This content is no longer actively maintained. It is provided as is, for anyone who may still be using these technologies, with no warranties or claims of accuracy with regard to the most recent product version or service release.

When a user requests a method such as starting an IM session, corresponding events are generated on the server and queued for interested clients to poll. For valid events, see Events.

The ackIdcwaEvents element attribute is used to provide some reliability to the underlying HTTP protocol. The client must read and cache the ackId attribute every time a cwaEvents element is received from the Communicator Web Access Server. The server uses ackId to indicate the history of updates occurring on the server. The client uses ackId to verify that it has received the latest events from the Communicator Web Access Server. As an event bound for the Unified Communications session occurs, the Communicator Web Access Server increments the ackId by 1. When a client makes an HTTP GET request to receive events, it submits the latest ackId that it is aware of. The server compares the client-supplied value with the one maintained by itself. If the client-side ackId is equal to or greater than the server-side ackId, the server determines that the client has already received all the events and no further updates are pushed to the client. If the client-side token value is less than the server-side token value, the server returns all the updates that occurred after those represented by the last client ackId. This way the server can ensure that an interested client gets all the events the client should get, provided that the client passes the latest ackId cooperatively. If a client cheats by raising the token above the server-side value, the client does not receive any events until the server-side token catches up. If the client-side token is always set to zero, the client gets every update up to the current point every time an HTTP GET is made.

Events can be the result of a method request from the logged-on client or from user actions originated from other Communicator-compatible clients. Due to the asynchronous nature of the event process, a client cannot foresee when an event might be available. This means that the client must poll the server frequently and retrieves data whenever the data becomes available. If synchronous HTTP requests are used, they must be called in a loop from a dedicate thread.

The pollWaitTime period is set by the server and is load-dependent. When the server becomes busy, it increases the pollWaitTime value. When it is less busy, it decreases the pollWaitTime value. The server passes this time-out value to the client in every cwaEvents element. It is the best practice to write the client code in such a way that the next GET request is not made until the specified wait time elapses.

With asynchronous HTTP requests, a client is not required to create a polling thread for receiving events from a Communicator Web Access Server.

A client is responsible for parsing events, which can be accomplished by using various commonly used XML APIs.

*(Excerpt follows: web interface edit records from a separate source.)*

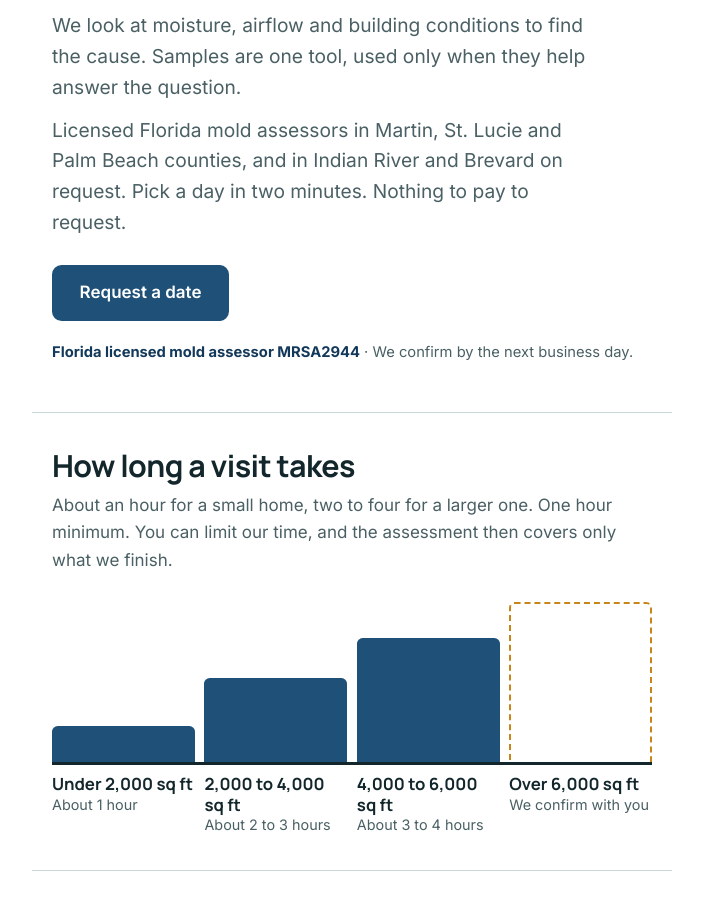
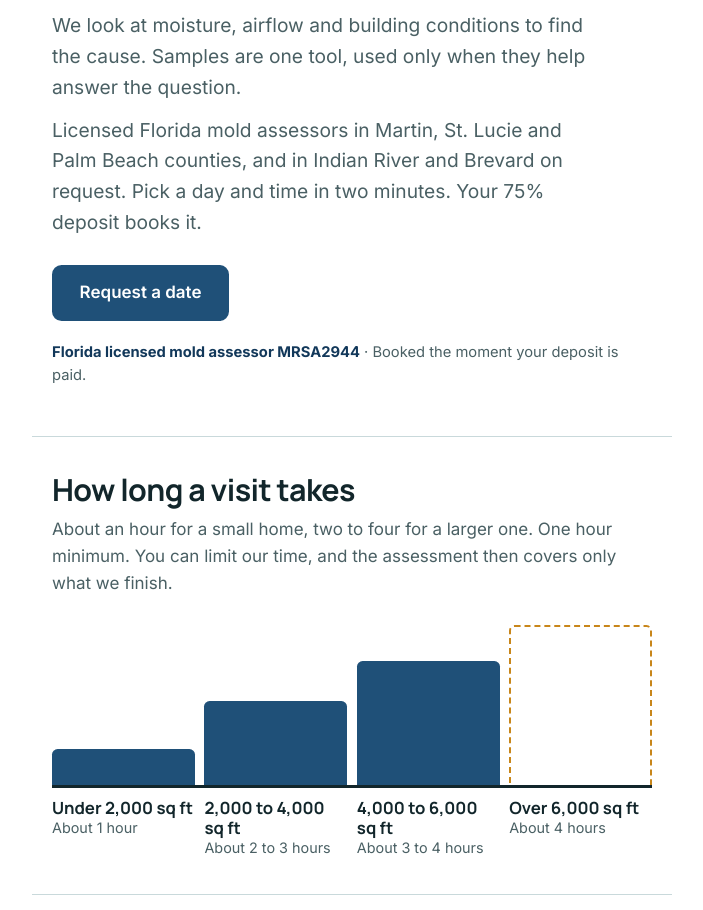
Before and after one commit to coastalairassessments-hash/CAA-Portal, a Next.js app: page / in a window 1280 px wide. Shown: the part 354-1264 px from the top of the page, without its empty margins (288-991 px from the left). Built offline with nearby package versions, Linux system fonts and the light colour scheme.

Commit message:
Home page copy matches booking and paying directly
Co-Authored-By: Claude Sonnet 5.5 <noreply@anthropic.com>
Claude-Session: https://claude.ai/code/session_019b1zuwoNRnxneULmt6QRZu

```diff
--- a/app/page.tsx
+++ b/app/page.tsx
@@ -1,13 +1,13 @@
 import type { CSSProperties } from "react";
 import Link from "next/link";
 import Logo from "@/app/components/Logo";
-import { LICENSE_LINE, REPLY_PROMISE } from "@/lib/business";
+import { LICENSE_LINE } from "@/lib/business";
 
 const sizes: { label: string; time: string; h: string; open?: boolean }[] = [
   { label: "Under 2,000 sq ft", time: "About 1 hour", h: "36px" },
   { label: "2,000 to 4,000 sq ft", time: "About 2 to 3 hours", h: "84px" },
   { label: "4,000 to 6,000 sq ft", time: "About 3 to 4 hours", h: "124px" },
-  { label: "Over 6,000 sq ft", time: "We confirm with you", h: "160px", open: true },
+  { label: "Over 6,000 sq ft", time: "About 4 hours", h: "160px", open: true },
 ];
 
 export default function Home() {
@@ -29,7 +29,7 @@ export default function Home() {
           </p>
           <p className="lede">
             Licensed Florida mold assessors in Martin, St. Lucie and Palm Beach counties, and in
-            Indian River and Brevard on request. Pick a day in two minutes. Nothing to pay to request.
+            Indian River and Brevard on request. Pick a day and time in two minutes. Your 75% deposit books it.
           </p>
           <div className="actions">
             <Link href="/request" className="btn">
@@ -37,7 +37,7 @@ export default function Home() {
             </Link>
           </div>
           <p className="trust">
-            <strong>{LICENSE_LINE}</strong> · {REPLY_PROMISE}
+            <strong>{LICENSE_LINE}</strong> · Booked the moment your deposit is paid.
           </p>
         </section>
 
@@ -184,20 +184,20 @@ export default function Home() {
           <ol className="steps">
             <li>
               <div>
-                <h3>Request a day</h3>
-                <p>Tell us what you are seeing and where.</p>
+                <h3>Pick a day and time</h3>
+                <p>Tell us what you are seeing and where, then choose a time that works.</p>
               </div>
             </li>
             <li>
               <div>
-                <h3>We confirm</h3>
-                <p>We reply with the day, time and how long we expect to be there.</p>
+                <h3>A 75% deposit books it</h3>
+                <p>Pay by card or bank. If two people ask for the same time, the first deposit gets it.</p>
               </div>
             </li>
             <li>
               <div>
-                <h3>A 75% deposit holds it</h3>
-                <p>If two people ask for the same time, the first deposit gets it.</p>
+                <h3>You are booked</h3>
+                <p>Your confirmation and calendar invite arrive right away. In Indian River and Brevard, we confirm the day with you first.</p>
               </div>
             </li>
             <li>
@@ -223,8 +223,8 @@ export default function Home() {
             <details>
               <summary>Can I pick my time?</summary>
               <p>
-                We schedule Monday through Thursday, starting at 10:00 AM or 12:30 PM. Tell us what
-                you prefer and we will confirm what works.
+                Yes. We schedule Monday through Thursday, starting at 10:00 AM or 12:30 PM. Pick the
+                one you like when you book.
               </p>
             </details>
             <details>
@@ -270,7 +270,7 @@ export default function Home() {
         <section className="wrap">
           <div className="closing">
             <h2>Ready?</h2>
-            <p>It takes about two minutes. Nothing to pay until we confirm.</p>
+            <p>It takes about two minutes. Your deposit books your time.</p>
             <Link href="/request" className="btn">
               Request a date
             </Link>
```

A user can log on to a Communicator Web Access Server from multiple computers concurrently. This is called Multiple-Point-of-Presence (MPOP). In this situation, the Communicator Web Access Server must determine, on which computer (endpoint) the user is currently active. To aid Communicator Web Access Server in this determination, the Unified Communications API client must publish a machine state periodically. This state tells the Communicator Web Access Server if the user has been idle on the computer for a period of time, or if they are actively using the computer. Machine state is published whenever a client executes an HTTP GET request on the asynchronous data channel to poll for events. For more information, see Setting Up Data Channels.